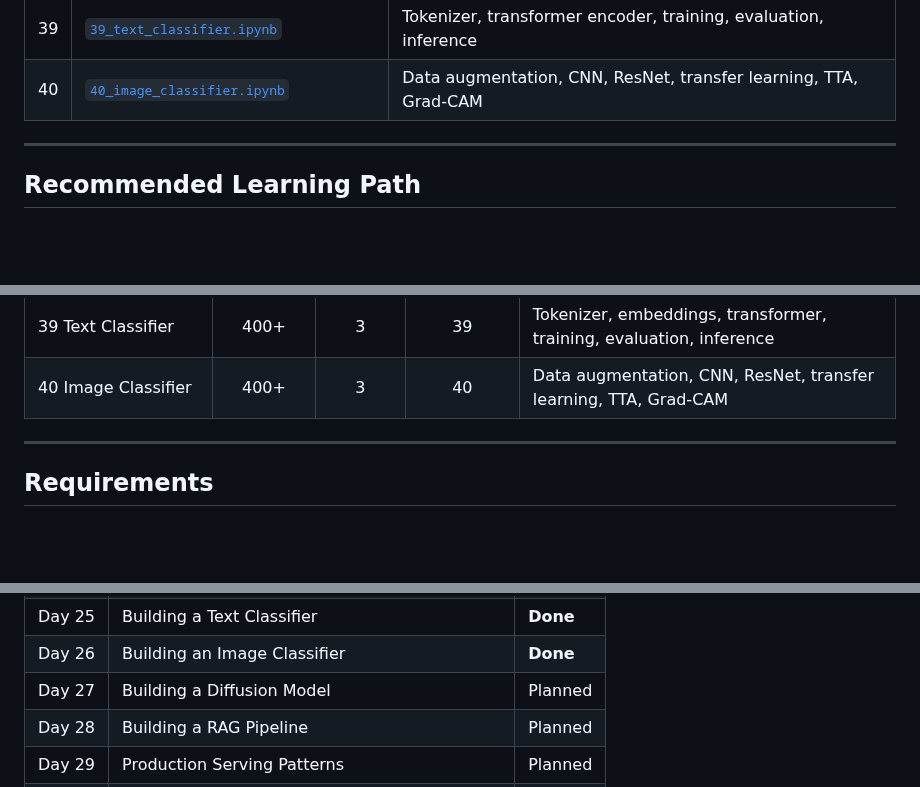
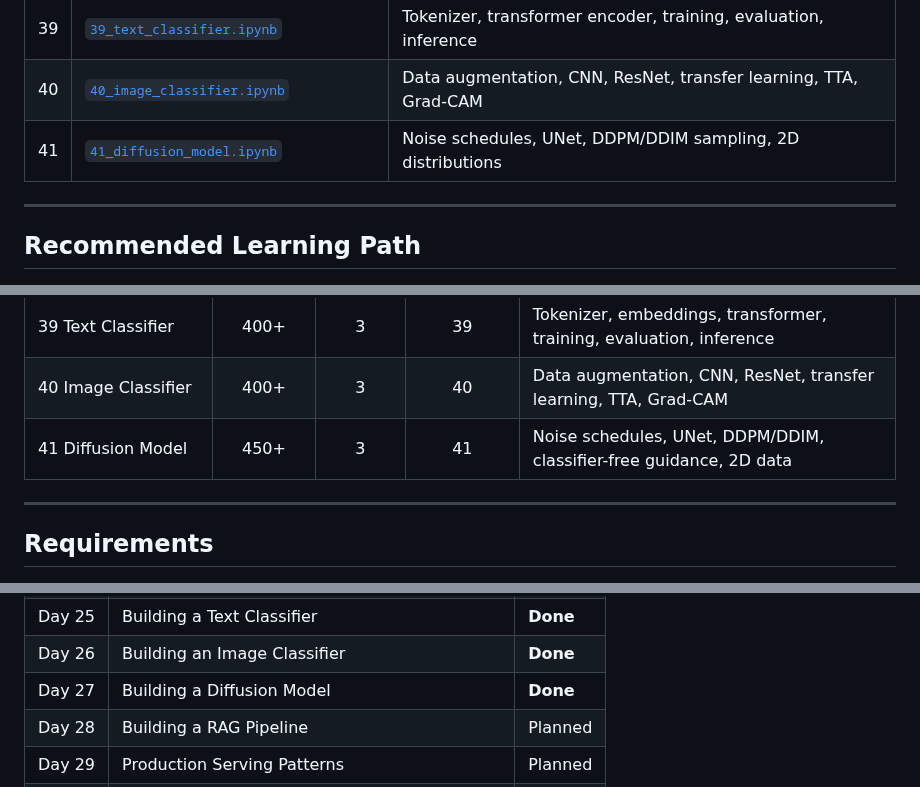
Before and after one commit to subinz1/pytorch-reference-guide, a Markdown page: README.md, 3 parts joined by grey strips. Drawn GitHub-style; blank space fills up the shorter version.

```diff
--- a/README.md
+++ b/README.md
@@ -169,6 +170,7 @@ The [`notebooks/`](notebooks/) folder contains **40 interactive playbooks** —
 | 38 | [`38_compiled_autograd.ipynb`](notebooks/38_compiled_autograd.ipynb) | AOTAutograd, compiled backward, joint graph, min-cut partitioner |
 | 39 | [`39_text_classifier.ipynb`](notebooks/39_text_classifier.ipynb) | Tokenizer, transformer encoder, training, evaluation, inference |
 | 40 | [`40_image_classifier.ipynb`](notebooks/40_image_classifier.ipynb) | Data augmentation, CNN, ResNet, transfer learning, TTA, Grad-CAM |
+| 41 | [`41_diffusion_model.ipynb`](notebooks/41_diffusion_model.ipynb) | Noise schedules, UNet, DDPM/DDIM sampling, 2D distributions |
 
 ---
 
@@ -318,6 +320,7 @@ Tensors, Autograd, `nn.Module`, Optimizers, DataLoaders, Training Loops
 | 38 Compiled Autograd | 400+ | 2 | 38 | AOTAutograd, compiled backward, joint graph, min-cut, saved tensors |
 | 39 Text Classifier | 400+ | 3 | 39 | Tokenizer, embeddings, transformer, training, evaluation, inference |
 | 40 Image Classifier | 400+ | 3 | 40 | Data augmentation, CNN, ResNet, transfer learning, TTA, Grad-CAM |
+| 41 Diffusion Model | 450+ | 3 | 41 | Noise schedules, UNet, DDPM/DDIM, classifier-free guidance, 2D data |
 
 ---
 
@@ -366,7 +369,7 @@ This guide grows incrementally. Upcoming topics:
 | Day 24 | Compiled Autograd & AOTAutograd | **Done** |
 | Day 25 | Building a Text Classifier | **Done** |
 | Day 26 | Building an Image Classifier | **Done** |
-| Day 27 | Building a Diffusion Model | Planned |
+| Day 27 | Building a Diffusion Model | **Done** |
 | Day 28 | Building a RAG Pipeline | Planned |
 | Day 29 | Production Serving Patterns | Planned |
 | Day 30 | Performance Case Studies | Planned |
```
Also changed, not shown: other parts of README.md (+9 -8 lines).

● **YOUR TASK**: Whenever a line holds a picture, print that line without the picture. All other data must be output exactly.

● **RESPONSE AREA**:
Before and after one commit to subinz1/pytorch-reference-guide, a Markdown page: README.md, 3 parts joined by grey strips. Drawn GitHub-style; blank space fills up the shorter version.

```diff
--- a/README.md
+++ b/README.md
@@ -169,6 +170,7 @@ The [`notebooks/`](notebooks/) folder contains **40 interactive playbooks** —
 | 38 | [`38_compiled_autograd.ipynb`](notebooks/38_compiled_autograd.ipynb) | AOTAutograd, compiled backward, joint graph, min-cut partitioner |
 | 39 | [`39_text_classifier.ipynb`](notebooks/39_text_classifier.ipynb) | Tokenizer, transformer encoder, training, evaluation, inference |
 | 40 | [`40_image_classifier.ipynb`](notebooks/40_image_classifier.ipynb) | Data augmentation, CNN, ResNet, transfer learning, TTA, Grad-CAM |
+| 41 | [`41_diffusion_model.ipynb`](notebooks/41_diffusion_model.ipynb) | Noise schedules, UNet, DDPM/DDIM sampling, 2D distributions |
 
 ---
 
@@ -318,6 +320,7 @@ Tensors, Autograd, `nn.Module`, Optimizers, DataLoaders, Training Loops
 | 38 Compiled Autograd | 400+ | 2 | 38 | AOTAutograd, compiled backward, joint graph, min-cut, saved tensors |
 | 39 Text Classifier | 400+ | 3 | 39 | Tokenizer, embeddings, transformer, training, evaluation, inference |
 | 40 Image Classifier | 400+ | 3 | 40 | Data augmentation, CNN, ResNet, transfer learning, TTA, Grad-CAM |
+| 41 Diffusion Model | 450+ | 3 | 41 | Noise schedules, UNet, DDPM/DDIM, classifier-free guidance, 2D data |
 
 ---
 
@@ -366,7 +369,7 @@ This guide grows incrementally. Upcoming topics:
 | Day 24 | Compiled Autograd & AOTAutograd | **Done** |
 | Day 25 | Building a Text Classifier | **Done** |
 | Day 26 | Building an Image Classifier | **Done** |
-| Day 27 | Building a Diffusion Model | Planned |
+| Day 27 | Building a Diffusion Model | **Done** |
 | Day 28 | Building a RAG Pipeline | Planned |
 | Day 29 | Production Serving Patterns | Planned |
 | Day 30 | Performance Case Studies | Planned |
```
Also changed, not shown: other parts of README.md (+9 -8 lines).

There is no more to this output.